Input data —
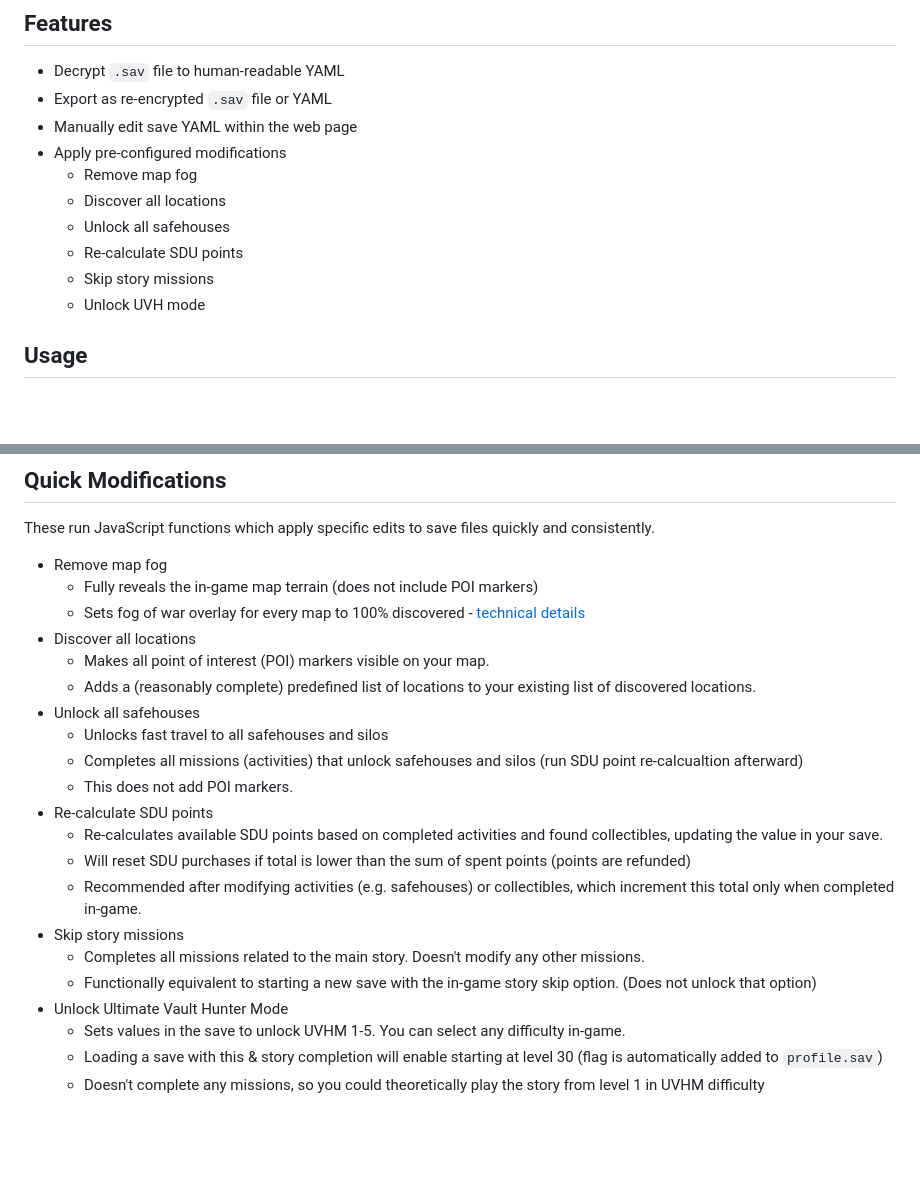
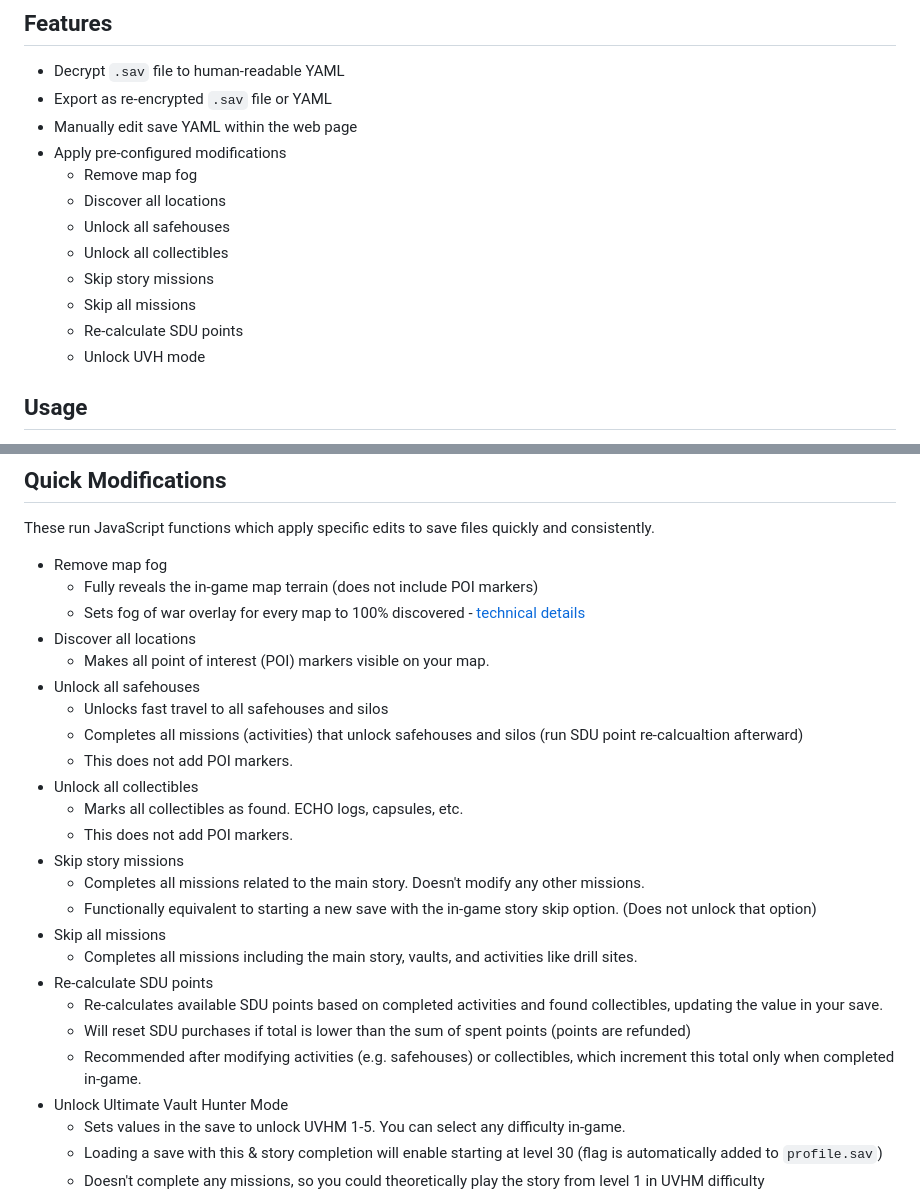
Before and after one commit to iyre/bl4-save-tools, a Markdown page: README.md, 2 parts joined by grey strips. Rendered like a GitHub page; blank space fills up the shorter version.

Commit message:
add new features to readme

```diff
--- a/README.md
+++ b/README.md
@@ -11,8 +11,10 @@ Web-based tool for modifying Borderlands 4 (PC) save files.
   - Remove map fog
   - Discover all locations
   - Unlock all safehouses
+  - Unlock all collectibles
+  - Skip story missions
+  - Skip all missions
   - Re-calculate SDU points
-  - Skip story missions
   - Unlock UVH mode
 
 ## Usage
@@ -44,18 +46,22 @@ These run JavaScript functions which apply specific edits to save files quickly
   - Sets fog of war overlay for every map to 100% discovered - [technical details](docs/exploration.md)
 - Discover all locations
   - Makes all point of interest (POI) markers visible on your map.
-  - Adds a (reasonably complete) predefined list of locations to your existing list of discovered locations.
 - Unlock all safehouses
   - Unlocks fast travel to all safehouses and silos
   - Completes all missions (activities) that unlock safehouses and silos (run SDU point re-calcualtion afterward)
   - This does not add POI markers.
+- Unlock all collectibles
+  - Marks all collectibles as found. ECHO logs, capsules, etc.
+  - This does not add POI markers.
+- Skip story missions
+  - Completes all missions related to the main story. Doesn't modify any other missions.
+  - Functionally equivalent to starting a new save with the in-game story skip option. (Does not unlock that option)
+- Skip all missions
+  - Completes all missions including the main story, vaults, and activities like drill sites.
 - Re-calculate SDU points
   - Re-calculates available SDU points based on completed activities and found collectibles, updating the value in your save.
   - Will reset SDU purchases if total is lower than the sum of spent points (points are refunded)
   - Recommended after modifying activities (e.g. safehouses) or collectibles, which increment this total only when completed in-game.
-- Skip story missions
-  - Completes all missions related to the main story. Doesn't modify any other missions.
-  - Functionally equivalent to starting a new save with the in-game story skip option. (Does not unlock that option)
 - Unlock Ultimate Vault Hunter Mode
   - Sets values in the save to unlock UVHM 1-5. You can select any difficulty in-game.
   - Loading a save with this & story completion will enable starting at level 30 (flag is automatically added to `profile.sav`)
```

Your task — Give every entry back unchanged, with no pictures.

Response area —
Before and after one commit to iyre/bl4-save-tools, a Markdown page: README.md, 2 parts joined by grey strips. Rendered like a GitHub page; blank space fills up the shorter version.

Commit message:
add new features to readme

```diff
--- a/README.md
+++ b/README.md
@@ -11,8 +11,10 @@ Web-based tool for modifying Borderlands 4 (PC) save files.
   - Remove map fog
   - Discover all locations
   - Unlock all safehouses
+  - Unlock all collectibles
+  - Skip story missions
+  - Skip all missions
   - Re-calculate SDU points
-  - Skip story missions
   - Unlock UVH mode
 
 ## Usage
@@ -44,18 +46,22 @@ These run JavaScript functions which apply specific edits to save files quickly
   - Sets fog of war overlay for every map to 100% discovered - [technical details](docs/exploration.md)
 - Discover all locations
   - Makes all point of interest (POI) markers visible on your map.
-  - Adds a (reasonably complete) predefined list of locations to your existing list of discovered locations.
 - Unlock all safehouses
   - Unlocks fast travel to all safehouses and silos
   - Completes all missions (activities) that unlock safehouses and silos (run SDU point re-calcualtion afterward)
   - This does not add POI markers.
+- Unlock all collectibles
+  - Marks all collectibles as found. ECHO logs, capsules, etc.
+  - This does not add POI markers.
+- Skip story missions
+  - Completes all missions related to the main story. Doesn't modify any other missions.
+  - Functionally equivalent to starting a new save with the in-game story skip option. (Does not unlock that option)
+- Skip all missions
+  - Completes all missions including the main story, vaults, and activities like drill sites.
 - Re-calculate SDU points
   - Re-calculates available SDU points based on completed activities and found collectibles, updating the value in your save.
   - Will reset SDU purchases if total is lower than the sum of spent points (points are refunded)
   - Recommended after modifying activities (e.g. safehouses) or collectibles, which increment this total only when completed in-game.
-- Skip story missions
-  - Completes all missions related to the main story. Doesn't modify any other missions.
-  - Functionally equivalent to starting a new save with the in-game story skip option. (Does not unlock that option)
 - Unlock Ultimate Vault Hunter Mode
   - Sets values in the save to unlock UVHM 1-5. You can select any difficulty in-game.
   - Loading a save with this & story completion will enable starting at level 30 (flag is automatically added to `profile.sav`)
```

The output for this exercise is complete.